Right now Charter schools get their money from the state. Charter schools get state education funds that would have gone to public schools. Last year, 87 charter schools siphoned off nearly 15,000 Columbus students. Because Columbus loses $5,000 for each student that attends a charter school, they have been controversial from the start.
The levy only adds to the divide because if approved local tax money would go to the privately run schools.
Columbus School Board member Mike Wiles opposes sharing the levy with charters.
“All the people that I talked with that there was no way in the world that they were going to vote for a combined levyÂ sharing money with charter schools,” Wiles said.
The charter sharing plan was first recommended by the mayor’s education commission and then approved by the school board.Â But it took a change in state law to allow local tax funding of charters.
Supporters of the higher taxes promise only high performing non profit charter schools will receive levy money. And the levy money will only go to schools who agree to accept Columbus district children. Teachers traditionally oppose charter schools but Columbus Teachers Union president Rhonda Johnson supports this sharing plan.
“What we want our parents to have good options for our students,” Johnson said. “And for me it’s about the students it’s not about whether the student is attending a charter schoolÂ or a traditional public schools. We want them all to be great schools.”
As for what defines a “high performing” charter school, that criteria has not been set yet. Like Columbus’s traditional public schools â€“ many of the city’s charters have a “D” or “F” rating, only a handful are rated good or excellent. Interim school superintendent Dan Good said, “what is interesting is there isn’t a great variance from the same percentage of high performing district schools and or low performing district schools. The charters fill out the bell curve about the same way when we break them down.”
Still, competition for possible local tax money will be intense. Franklinton Preparatory Academy is among 15 new charter schools operating in the district this school year. As school founder Marty Griffith watches students play a game of pick-up basketball during their lunch period, he says once the school establishes a track record it will compete for local tax funds.
“Clearly something that we would be interested in, not only because it’s a potential source of funding but we also feel we have some programs and projects here that we’re developing here that are ripe for dissemination,” Griffith said.
Griffith explains that not all of the high school students that attend Franklin Preparatory Academy will go to college. The schoolâ€™s curriculum includes trades and vocational instruction. The school draws mostly from the surroundingÂ neighborhood where most households struggle with poverty. Vacant houses are common. With 100 students enrolled in the first year, Franklin Preparatory Academy has a staff of ten and it draws $500,000 from the state. That’s money that would have gone to the Columbus City schools if those students had enrolled in traditional public schools. The schoolâ€™s founder makes no apologies for accepting public money.
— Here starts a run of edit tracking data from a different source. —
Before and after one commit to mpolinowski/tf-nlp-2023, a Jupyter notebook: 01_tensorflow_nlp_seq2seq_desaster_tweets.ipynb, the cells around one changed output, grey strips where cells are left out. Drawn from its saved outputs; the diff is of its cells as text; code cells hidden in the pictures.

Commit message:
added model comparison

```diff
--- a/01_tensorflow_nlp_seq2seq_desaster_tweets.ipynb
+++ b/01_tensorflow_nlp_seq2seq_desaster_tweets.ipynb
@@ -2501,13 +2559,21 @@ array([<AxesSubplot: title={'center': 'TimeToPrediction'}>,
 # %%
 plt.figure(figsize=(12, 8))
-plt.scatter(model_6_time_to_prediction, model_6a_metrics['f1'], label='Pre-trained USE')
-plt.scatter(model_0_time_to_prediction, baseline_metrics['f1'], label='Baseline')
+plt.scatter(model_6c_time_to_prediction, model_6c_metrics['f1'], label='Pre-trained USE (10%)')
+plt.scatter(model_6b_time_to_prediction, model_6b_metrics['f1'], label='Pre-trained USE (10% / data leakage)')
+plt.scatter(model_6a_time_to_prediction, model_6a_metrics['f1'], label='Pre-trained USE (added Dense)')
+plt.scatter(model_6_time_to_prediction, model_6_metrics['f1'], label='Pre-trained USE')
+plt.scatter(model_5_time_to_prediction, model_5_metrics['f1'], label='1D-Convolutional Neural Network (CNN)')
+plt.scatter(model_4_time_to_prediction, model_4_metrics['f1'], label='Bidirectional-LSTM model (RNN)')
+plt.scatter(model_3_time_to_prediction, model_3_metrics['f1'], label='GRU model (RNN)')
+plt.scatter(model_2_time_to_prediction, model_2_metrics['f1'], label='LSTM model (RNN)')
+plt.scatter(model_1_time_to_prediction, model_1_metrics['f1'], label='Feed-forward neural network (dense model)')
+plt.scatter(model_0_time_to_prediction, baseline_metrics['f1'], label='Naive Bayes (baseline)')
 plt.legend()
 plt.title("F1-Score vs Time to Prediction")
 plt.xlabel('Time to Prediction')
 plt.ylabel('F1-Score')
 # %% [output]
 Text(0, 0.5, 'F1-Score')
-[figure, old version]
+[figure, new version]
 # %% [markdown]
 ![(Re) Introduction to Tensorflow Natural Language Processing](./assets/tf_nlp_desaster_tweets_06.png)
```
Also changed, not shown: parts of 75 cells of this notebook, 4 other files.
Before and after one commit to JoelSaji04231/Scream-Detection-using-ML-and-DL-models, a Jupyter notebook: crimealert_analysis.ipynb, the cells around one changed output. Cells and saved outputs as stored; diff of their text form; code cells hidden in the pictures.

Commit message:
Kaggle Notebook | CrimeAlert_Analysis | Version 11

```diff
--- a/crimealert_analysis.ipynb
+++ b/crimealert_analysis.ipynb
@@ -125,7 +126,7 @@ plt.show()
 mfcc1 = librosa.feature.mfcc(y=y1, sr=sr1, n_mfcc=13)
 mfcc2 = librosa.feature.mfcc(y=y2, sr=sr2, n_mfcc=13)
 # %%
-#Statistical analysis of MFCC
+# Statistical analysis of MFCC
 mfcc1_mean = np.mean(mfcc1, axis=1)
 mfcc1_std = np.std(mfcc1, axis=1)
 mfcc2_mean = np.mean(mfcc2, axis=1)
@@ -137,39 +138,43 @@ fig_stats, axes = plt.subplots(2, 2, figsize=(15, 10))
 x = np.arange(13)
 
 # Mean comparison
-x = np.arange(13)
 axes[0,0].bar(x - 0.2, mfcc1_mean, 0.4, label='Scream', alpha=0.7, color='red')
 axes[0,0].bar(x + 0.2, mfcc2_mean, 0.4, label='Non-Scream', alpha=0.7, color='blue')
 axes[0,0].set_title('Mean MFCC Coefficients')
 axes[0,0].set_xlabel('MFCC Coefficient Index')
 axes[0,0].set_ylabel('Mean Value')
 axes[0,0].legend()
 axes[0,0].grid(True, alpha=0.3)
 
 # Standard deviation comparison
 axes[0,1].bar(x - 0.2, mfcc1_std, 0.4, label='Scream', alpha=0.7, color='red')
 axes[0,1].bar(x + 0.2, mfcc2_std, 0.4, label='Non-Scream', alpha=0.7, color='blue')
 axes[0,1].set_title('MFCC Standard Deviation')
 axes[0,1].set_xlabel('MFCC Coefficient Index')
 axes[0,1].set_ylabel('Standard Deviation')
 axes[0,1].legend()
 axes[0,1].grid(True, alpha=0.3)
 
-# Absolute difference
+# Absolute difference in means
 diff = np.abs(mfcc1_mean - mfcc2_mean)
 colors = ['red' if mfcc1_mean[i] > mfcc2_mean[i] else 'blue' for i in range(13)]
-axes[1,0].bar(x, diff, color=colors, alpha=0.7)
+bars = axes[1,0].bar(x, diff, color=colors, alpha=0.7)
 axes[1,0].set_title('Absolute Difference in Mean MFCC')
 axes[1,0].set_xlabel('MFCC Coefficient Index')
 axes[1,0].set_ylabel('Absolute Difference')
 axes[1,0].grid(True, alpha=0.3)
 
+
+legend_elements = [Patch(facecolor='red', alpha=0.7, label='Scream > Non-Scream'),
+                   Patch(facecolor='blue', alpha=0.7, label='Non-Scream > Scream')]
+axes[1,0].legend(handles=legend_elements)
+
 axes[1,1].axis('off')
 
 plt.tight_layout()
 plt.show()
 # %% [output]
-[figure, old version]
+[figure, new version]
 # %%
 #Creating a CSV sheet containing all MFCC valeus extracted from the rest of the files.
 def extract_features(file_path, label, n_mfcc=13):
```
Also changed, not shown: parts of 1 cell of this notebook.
“With respect to the debate, the contentious debate about funding, I guess a simple answer would be to say: If there wasn’t a need, then there wouldn’t be this number of students leaving traditional district schools. The fact that kids are leavingÂ suggests something is either amiss within the traditional schools orÂ district schools are not meeting the needs of all the students they are educating. But, mostly parents are looking for a safe place where their kids can go and get a good education,” Griffiths said.
But, voters will get the final say on whether the new charter school and others that compete for funds will get local tax money.Â Jonathan Beard heads a group opposing the levy.Â He says local funding of charters needs to be separate from the current levy request.
“That is a policy issue. Should the citizens of Columbus fund locally charters that are already funded at the state level. That’s a great policy question. But it shouldn’t be wrapped up in this 24 percent tax increase. It’s so different that it needs to be separate,” Beard said.
But it’s not separate.Â If voters approve Issue 50 and raise Columbus School taxes â€“ Â $8.5 million a year will go to privately run charter schools.